## BRIEF
Show every line from the entries that follow which holds the word "setlength".

[Before-and-after change records]

BEGIN

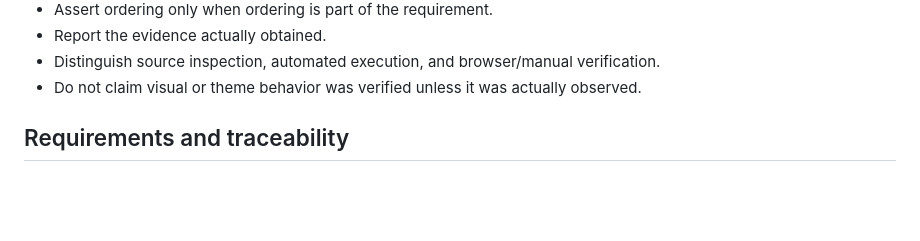
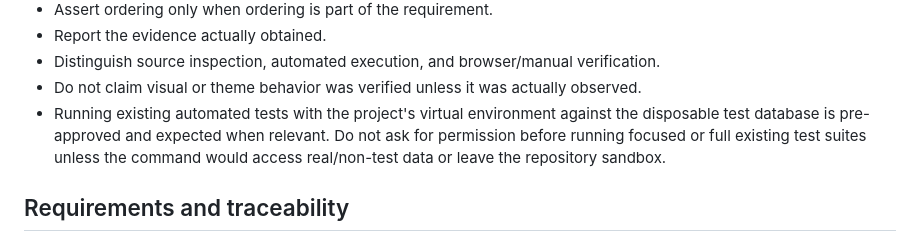
Before and after one commit to Ventilatorrr/ai-qa-bug-triage, a Markdown page: AGENTS.md, the part around the change. Rendered like a GitHub page; blank space fills up the shorter version.

Commit message:
docs: allow running project test suites

```diff
--- a/AGENTS.md
+++ b/AGENTS.md
@@ -67,6 +67,11 @@ it when files change or assumptions need verification.
   verification.
 - Do not claim visual or theme behavior was verified unless it was actually
   observed.
+- Running existing automated tests with the project's virtual environment
+  against the disposable test database is pre-approved and expected when
+  relevant. Do not ask for permission before running focused or full existing
+  test suites unless the command would access real/non-test data or leave the
+  repository sandbox.
 
 ## Requirements and traceability
 
```
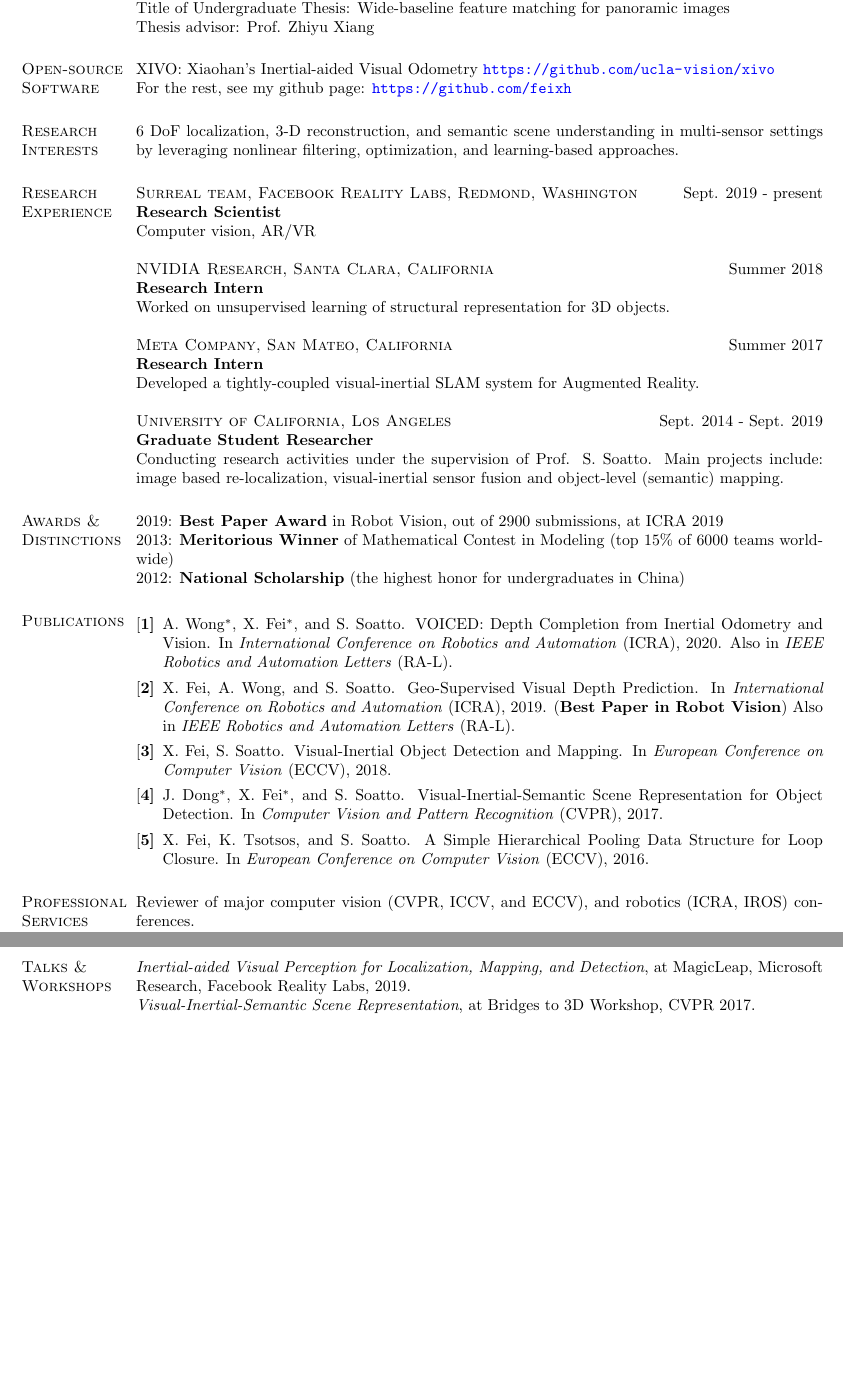
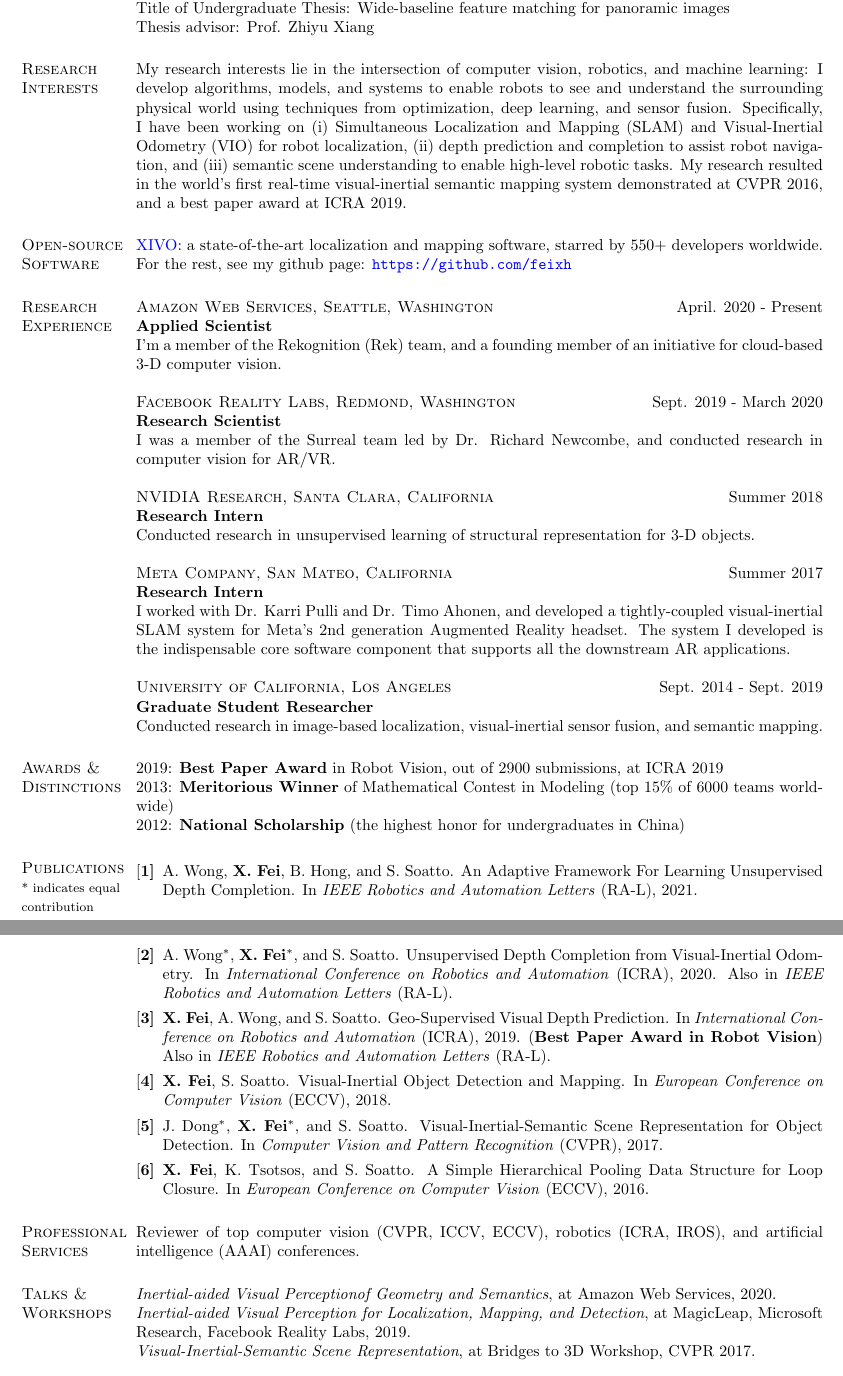
Before and after one commit to feixh/feixh.github.com, a LaTeX CV (assets/feixh.tex): two parts of pages 1 and 2 of 2, joined at a grey line, cut so that both start at the same text, the shorter picture padded with empty space. Compiled offline with pdfLaTeX.

Commit message:
update cv

```diff
--- a/assets/feixh.tex
+++ b/assets/feixh.tex
@@ -77,32 +77,34 @@ Title of Undergraduate Thesis: Wide-baseline feature matching for panoramic imag
 Thesis advisor: Prof. Zhiyu Xiang
 % \\\hrule
 
+\section{\textsc{Research\\Interests}}
+My research interests lie in the intersection of computer vision, robotics, and machine learning: I develop algorithms, models, and systems to enable robots to see and understand the surrounding physical world using techniques from optimization, deep learning, and sensor fusion. Specifically, I have been working on (i) Simultaneous Localization and Mapping (SLAM) and Visual-Inertial Odometry (VIO) for robot localization, (ii) depth prediction and completion to assist robot navigation, and (iii) semantic scene understanding to enable high-level robotic tasks. My research resulted in the world's first real-time visual-inertial semantic mapping system demonstrated at CVPR 2016, and a best paper award at ICRA 2019.
+
 \section{\textsc{Open-source\\Software}}
-XIVO: Xiaohan's Inertial-aided Visual Odometry \url{https://github.com/ucla-vision/xivo}\\
+\href{https://github.com/ucla-vision/xivo}{XIVO}: a state-of-the-art localization and mapping software, starred by $550+$ developers worldwide.
 For the rest, see my github page: \url{https://github.com/feixh}
-
-
-\section{\textsc{Research\\Interests}}
-6 DoF localization, 3-D reconstruction, and semantic scene understanding in multi-sensor settings by leveraging nonlinear filtering, optimization, and learning-based approaches.
-
 
 \section{\textsc{Research\\Experience}}
 
-\textsc{Surreal team, Facebook Reality Labs, Redmond, Washington}\hfill Sept. 2019 - present \\
+\textsc{Amazon Web Services, Seattle, Washington}\hfill April. 2020 - Present \\
+\textbf{Applied Scientist}\\
+I'm a member of the Rekognition (Rek) team, and a founding member of an initiative for cloud-based 3-D computer vision.
+
+\textsc{Facebook Reality Labs, Redmond, Washington}\hfill Sept. 2019 - March 2020 \\
 \textbf{Research Scientist}\\
-Computer vision, AR/VR
+I was a member of the Surreal team led by Dr. Richard Newcombe, and conducted research in computer vision for AR/VR.
 
 \textsc{NVIDIA Research, Santa Clara, California}\hfill Summer 2018\\
 \textbf{Research Intern}\\
-Worked on unsupervised learning of structural representation for 3D objects.
+Conducted research in unsupervised learning of structural representation for 3-D objects.
 
 \textsc{Meta Company, San Mateo, California}\hfill Summer 2017\\
 \textbf{Research Intern}\\
-Developed a tightly-coupled visual-inertial SLAM system for Augmented Reality.
+I worked with Dr. Karri Pulli and Dr. Timo Ahonen, and developed a tightly-coupled visual-inertial SLAM system for Meta's 2nd generation Augmented Reality headset. The system I developed is the indispensable core software component that supports all the downstream AR applications.
 
 \textsc{University of California, Los Angeles}\hfill Sept. 2014 - Sept. 2019\\
 \textbf{Graduate Student Researcher}\\
-Conducting research activities under the supervision of Prof. S. Soatto. Main projects include: image based re-localization, visual-inertial sensor fusion and object-level (semantic) mapping.
+Conducted research in image-based localization, visual-inertial sensor fusion, and semantic mapping.
 
 % \textsc{Zhejiang University, China}\hfill Fall 2013 - Spring 2014\\
 % \textbf{Undergraduate Thesis}\\
@@ -118,32 +120,34 @@ Conducting research activities under the supervision of Prof. S. Soatto. Main pr
 2013: {\bf Meritorious Winner} of Mathematical Contest in Modeling (top 15\% of 6000 teams worldwide)\\
 2012: {\bf National Scholarship} (the highest honor for undergraduates in China)
 
-\section{\textsc{Publications}}
-
+\section{\textsc{Publications}\\\begin{footnotesize}* indicates equal contribution\end{footnotesize}}
 \begin{enumerate}[label={[\bf\arabic*]},leftmargin=*]
 \item
-A. Wong$^*$, X. Fei$^*$, and S. Soatto. VOICED: Depth Completion from Inertial Odometry and Vision.
+A. Wong, {\bf X. Fei}, B. Hong, and S. Soatto. An Adaptive Framework For Learning Unsupervised Depth Completion. In \textit{IEEE Robotics and Automation Letters} (RA-L), 2021.
+\item
+A. Wong$^*$, {\bf X. Fei}$^*$, and S. Soatto. Unsupervised Depth Completion from Visual-Inertial Odometry.
 In \textit{International Conference on Robotics and Automation} (ICRA), 2020. Also in \textit{IEEE Robotics and Automation Letters} (RA-L).
 \item
-X. Fei, A. Wong, and S. Soatto. Geo-Supervised Visual Depth Prediction.
+{\bf X. Fei}, A. Wong, and S. Soatto. Geo-Supervised Visual Depth Prediction.
 In \textit{International Conference on Robotics and Automation} (ICRA), 2019.
-(\textbf{Best Paper in Robot Vision})
+(\textbf{Best Paper Award in Robot Vision})
 Also in \textit{IEEE Robotics and Automation Letters} (RA-L).
 \item
-X. Fei, S. Soatto. Visual-Inertial Object Detection and Mapping.
+{\bf X. Fei}, S. Soatto. Visual-Inertial Object Detection and Mapping.
 In \textit{European Conference on Computer Vision} (ECCV), 2018.
 \item
-J. Dong$^*$, X. Fei$^*$, and S. Soatto. Visual-Inertial-Semantic Scene Representation for Object Detection.
+J. Dong$^*$, {\bf X. Fei}$^*$, and S. Soatto. Visual-Inertial-Semantic Scene Representation for Object Detection.
 In \textit{Computer Vision and Pattern Recognition} (CVPR), 2017.
 \item
-X. Fei, K. Tsotsos, and S. Soatto. A Simple Hierarchical Pooling Data Structure for Loop Closure.
+{\bf X. Fei}, K. Tsotsos, and S. Soatto. A Simple Hierarchical Pooling Data Structure for Loop Closure.
 In \textit{European Conference on Computer Vision} (ECCV), 2016.
 \end{enumerate}
 
 \section{\textsc{Professional\\Services}}
-Reviewer of major computer vision (CVPR, ICCV, and ECCV), and robotics (ICRA, IROS) conferences.
+Reviewer of top computer vision (CVPR, ICCV, ECCV), robotics (ICRA, IROS), and artificial intelligence (AAAI) conferences.
 
 \section{\textsc{Talks \&\\Workshops}}
+\textit{Inertial-aided Visual Perceptionof Geometry and Semantics}, at Amazon Web Services, 2020.\\
 \textit{Inertial-aided Visual Perception for Localization, Mapping, and Detection}, at MagicLeap, Microsoft Research, Facebook Reality Labs, 2019.\\
 \textit{Visual-Inertial-Semantic Scene Representation}, at Bridges to 3D Workshop, CVPR 2017.
 
```
Also changed, not shown: assets/feixh.pdf, assets/feixh.tex (10 more changed lines), 1 other file.
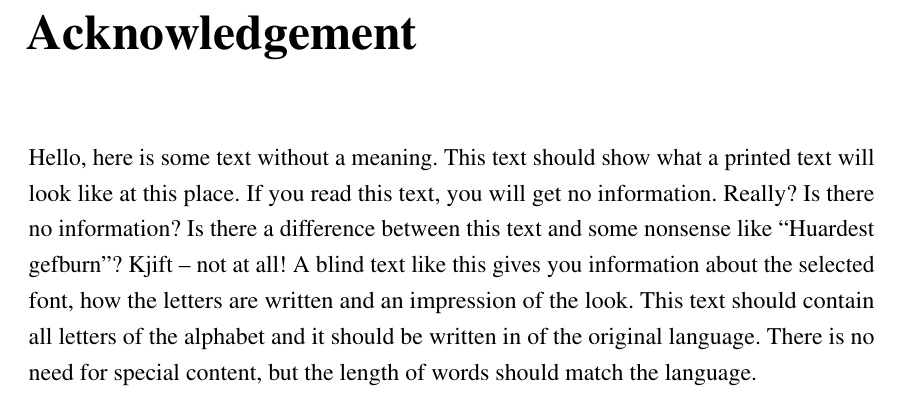
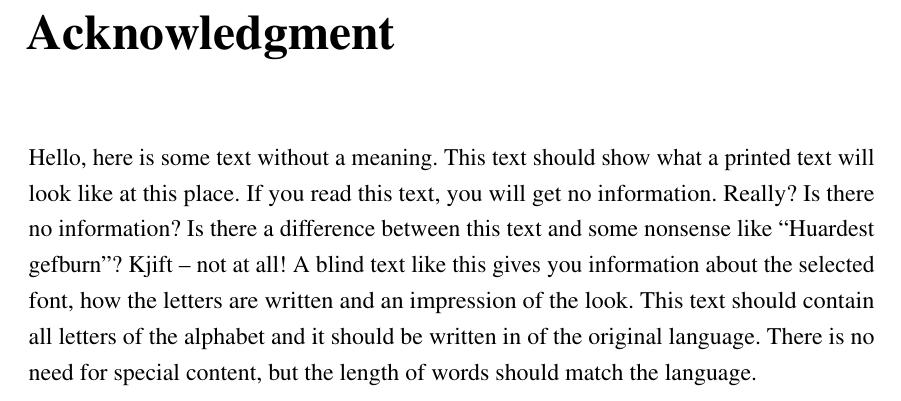
Before and after one commit to netvor-73/report, a LaTeX book (report.tex): part of page 2 of 68, cut at the place of the change. Compiled offline with pdfLaTeX.

```diff
--- a/report.tex
+++ b/report.tex
@@ -11,6 +11,7 @@
 \usepackage{xspace}
 \usepackage{float} %to control the floating environments
 \usepackage{appendix}
+\usepackage[font={normal, it}, labelfont={bf, it}]{caption}
 \usepackage[a4paper, inner=2.54cm, outer=2.54cm, top=2.54cm, bottom=2.54cm, bindingoffset=1cm]{geometry}
 \frenchspacing
 \renewcommand{\bibname}{References}
@@ -35,7 +36,7 @@
 
 \newcommand{\head}[1]{\textbf{#1}}
 \newcommand{\yhat}{\hat{y}}
-\setlength{\abovetopsep}{10pt}
+\setlength{\abovetopsep}{1pt}
 \DeclareUnicodeCharacter{2212}{-}
 
 \begin{document}
@@ -46,9 +47,9 @@
 \addcontentsline{toc}{chapter}{Abstract}
 \nopagebreak
 
-\chapter*{Acknowledgement}
+\chapter*{Acknowledgment}
 \blindtext
-\addcontentsline{toc}{chapter}{Acknowledgement}
+\addcontentsline{toc}{chapter}{Acknowledgment}
 
 \tableofcontents
 \addcontentsline{toc}{chapter}{\contentsname}
```
Also changed, not shown: 2 other files.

END

## RESPONSE AREA
-\setlength{\abovetopsep}{10pt}
+\setlength{\abovetopsep}{1pt}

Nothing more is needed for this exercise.